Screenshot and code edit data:
------------------------------

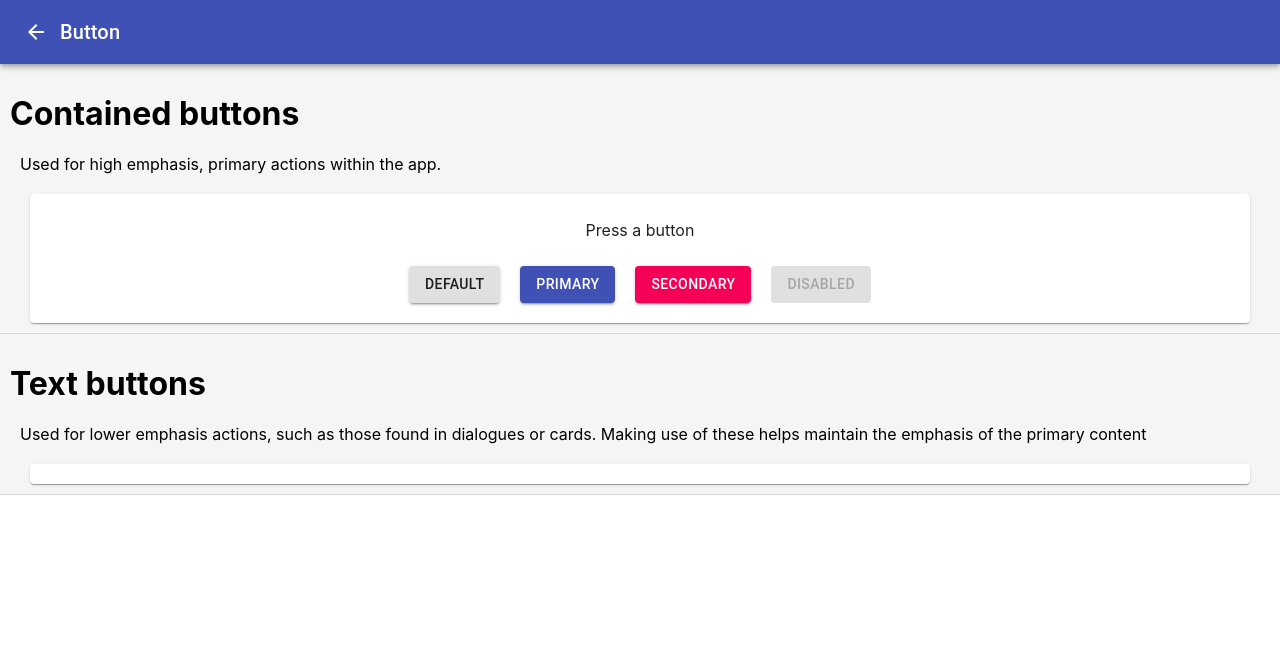
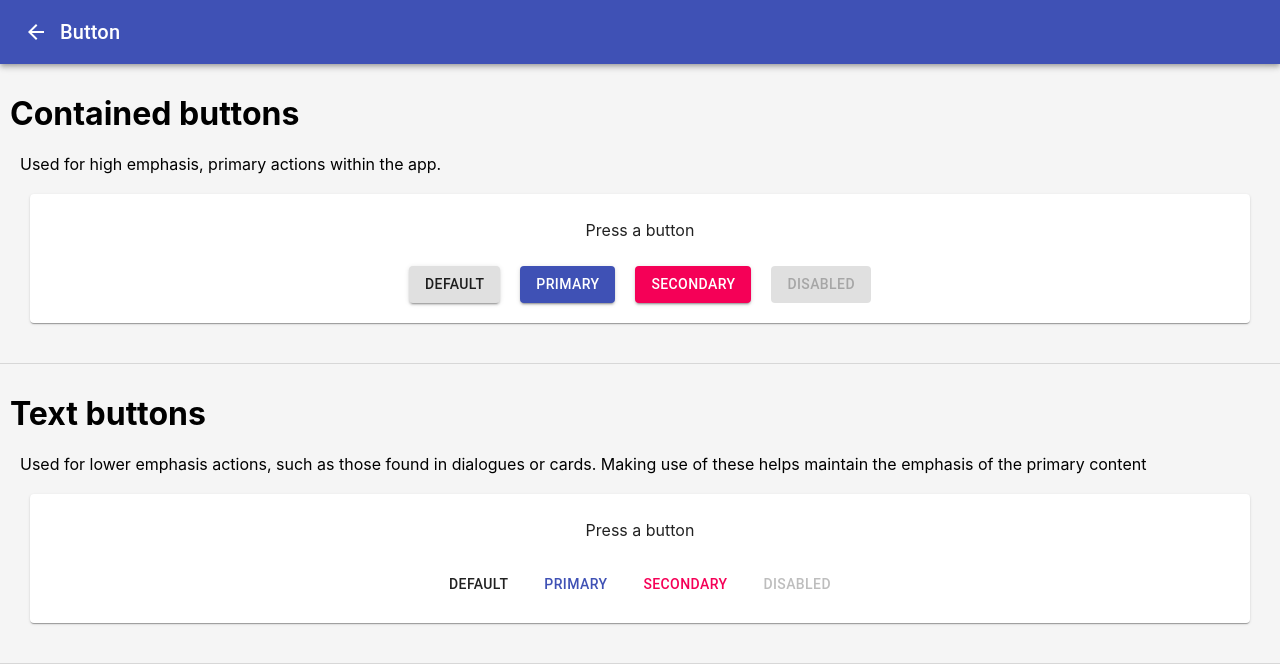
Before and after one commit to LetTheWookieWin92/7_materialui, a React (Create React App) app: page / in a window 1280 px wide. Both pictures are taken after a click on the button "BUTTON". Shown: the top 664 px of the page. Built offline with nearby package versions, Linux system fonts and the light colour scheme.

Commit message:
text button done

```diff
--- a/src/components/examples/buttonExample.jsx
+++ b/src/components/examples/buttonExample.jsx
@@ -12,15 +12,23 @@ const useStyles = theme => ({
 	}
 });
 
+const textButtonDescriptors = ["great", "good", "fine", "bad", "awful"];
+const textButtonConnector = ["are", "aren't"];
+const textButtonSubjects = ["Apples", "Carrots", "Blueberries"];
+
+
+
 class ButtonExample extends Component {
 	state = {
 		containedButtonText: "Press a button",
 		containedButtonPresses: 1,
-		containedButtonType: "none"
+		containedButtonType: "none",
+
+		textButtonText: "Press a button",
+		textButtonTextState: [0,0,0]
  }
 
 	containedButtonPressed(button) {
-
 		if(button === this.state.containedButtonType)
 		{
 			let containedButtonPresses = this.state.containedButtonPresses +1;
@@ -34,8 +42,29 @@ class ButtonExample extends Component {
 			let containedButtonText = button + " button has been pressed " + containedButtonPresses + " times";
 			this.setState({containedButtonPresses, containedButtonText, containedButtonType});
 		}
+	}
 
+	textButtonPressed(button) {
 
+		let textButtonTextState = this.state.textButtonTextState;
+		let textButtonText = "";
+
+		if(button === "Default")
+		{
+			textButtonTextState[0] = (textButtonTextState[0] == 2) ? 0 : ++textButtonTextState[0];
+		}
+		else if(button === "Primary")
+		{
+			textButtonTextState[1] = (textButtonTextState[1] == 1) ? 0 : ++textButtonTextState[1];
+		}
+		else
+		{
+			textButtonTextState[2] = (textButtonTextState[2] == 4) ? 0 : ++textButtonTextState[2];
+		}
+
+		textButtonText = textButtonSubjects[textButtonTextState[0]] + " " + textButtonConnector[textButtonTextState[1]] + " " + textButtonDescriptors[textButtonTextState[2]];
+
+		this.setState({textButtonText, textButtonTextState});
 	}
 
 	render() {
@@ -53,7 +82,17 @@ class ButtonExample extends Component {
 					</React.Fragment>
 
 				}/>
-				<ExampleSection title="Text buttons" description="Used for lower emphasis actions, such as those found in dialogues or cards. Making use of these helps maintain the emphasis of the primary content" content=""/>
+				<ExampleSection title="Text buttons" description="Used for lower emphasis actions, such as those found in dialogues or cards. Making use of these helps maintain the emphasis of the primary content" content=
+				{
+					<React.Fragment>
+						<p>{this.state.textButtonText}</p>
+						<Button className={classes.buttonSpacing} onClick={ () => this.textButtonPressed("Default")}>Default</Button>
+						<Button className={classes.buttonSpacing} onClick={ () => this.textButtonPressed("Primary")} color="primary">Primary</Button>
+						<Button className={classes.buttonSpacing} onClick={ () => this.textButtonPressed("Secondary")} color="secondary">Secondary</Button>
+						<Button className={classes.buttonSpacing} onClick={ () => this.textButtonPressed("Disabled")} disabled>Disabled</Button>
+					</React.Fragment>
+
+				}/>
 
 			</React.Fragment>
 		 );
--- a/src/style/example.css
+++ b/src/style/example.css
@@ -17,7 +17,7 @@
   margin-top: 10px;
   margin-left: 30px;
   margin-right: 30px;
-  margin-bottom: 10px;
+  margin-bottom: 40px;
   padding: 10px;
   text-align: center;
 }
```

------------------------------

Exercise directions: An exact repeat of all the data is required, pictures excluded.

Response to this task:
Before and after one commit to LetTheWookieWin92/7_materialui, a React (Create React App) app: page / in a window 1280 px wide. Both pictures are taken after a click on the button "BUTTON". Shown: the top 664 px of the page. Built offline with nearby package versions, Linux system fonts and the light colour scheme.

Commit message:
text button done

```diff
--- a/src/components/examples/buttonExample.jsx
+++ b/src/components/examples/buttonExample.jsx
@@ -12,15 +12,23 @@ const useStyles = theme => ({
 	}
 });
 
+const textButtonDescriptors = ["great", "good", "fine", "bad", "awful"];
+const textButtonConnector = ["are", "aren't"];
+const textButtonSubjects = ["Apples", "Carrots", "Blueberries"];
+
+
+
 class ButtonExample extends Component {
 	state = {
 		containedButtonText: "Press a button",
 		containedButtonPresses: 1,
-		containedButtonType: "none"
+		containedButtonType: "none",
+
+		textButtonText: "Press a button",
+		textButtonTextState: [0,0,0]
  }
 
 	containedButtonPressed(button) {
-
 		if(button === this.state.containedButtonType)
 		{
 			let containedButtonPresses = this.state.containedButtonPresses +1;
@@ -34,8 +42,29 @@ class ButtonExample extends Component {
 			let containedButtonText = button + " button has been pressed " + containedButtonPresses + " times";
 			this.setState({containedButtonPresses, containedButtonText, containedButtonType});
 		}
+	}
 
+	textButtonPressed(button) {
 
+		let textButtonTextState = this.state.textButtonTextState;
+		let textButtonText = "";
+
+		if(button === "Default")
+		{
+			textButtonTextState[0] = (textButtonTextState[0] == 2) ? 0 : ++textButtonTextState[0];
+		}
+		else if(button === "Primary")
+		{
+			textButtonTextState[1] = (textButtonTextState[1] == 1) ? 0 : ++textButtonTextState[1];
+		}
+		else
+		{
+			textButtonTextState[2] = (textButtonTextState[2] == 4) ? 0 : ++textButtonTextState[2];
+		}
+
+		textButtonText = textButtonSubjects[textButtonTextState[0]] + " " + textButtonConnector[textButtonTextState[1]] + " " + textButtonDescriptors[textButtonTextState[2]];
+
+		this.setState({textButtonText, textButtonTextState});
 	}
 
 	render() {
@@ -53,7 +82,17 @@ class ButtonExample extends Component {
 					</React.Fragment>
 
 				}/>
-				<ExampleSection title="Text buttons" description="Used for lower emphasis actions, such as those found in dialogues or cards. Making use of these helps maintain the emphasis of the primary content" content=""/>
+				<ExampleSection title="Text buttons" description="Used for lower emphasis actions, such as those found in dialogues or cards. Making use of these helps maintain the emphasis of the primary content" content=
+				{
+					<React.Fragment>
+						<p>{this.state.textButtonText}</p>
+						<Button className={classes.buttonSpacing} onClick={ () => this.textButtonPressed("Default")}>Default</Button>
+						<Button className={classes.buttonSpacing} onClick={ () => this.textButtonPressed("Primary")} color="primary">Primary</Button>
+						<Button className={classes.buttonSpacing} onClick={ () => this.textButtonPressed("Secondary")} color="secondary">Secondary</Button>
+						<Button className={classes.buttonSpacing} onClick={ () => this.textButtonPressed("Disabled")} disabled>Disabled</Button>
+					</React.Fragment>
+
+				}/>
 
 			</React.Fragment>
 		 );
--- a/src/style/example.css
+++ b/src/style/example.css
@@ -17,7 +17,7 @@
   margin-top: 10px;
   margin-left: 30px;
   margin-right: 30px;
-  margin-bottom: 10px;
+  margin-bottom: 40px;
   padding: 10px;
   text-align: center;
 }
```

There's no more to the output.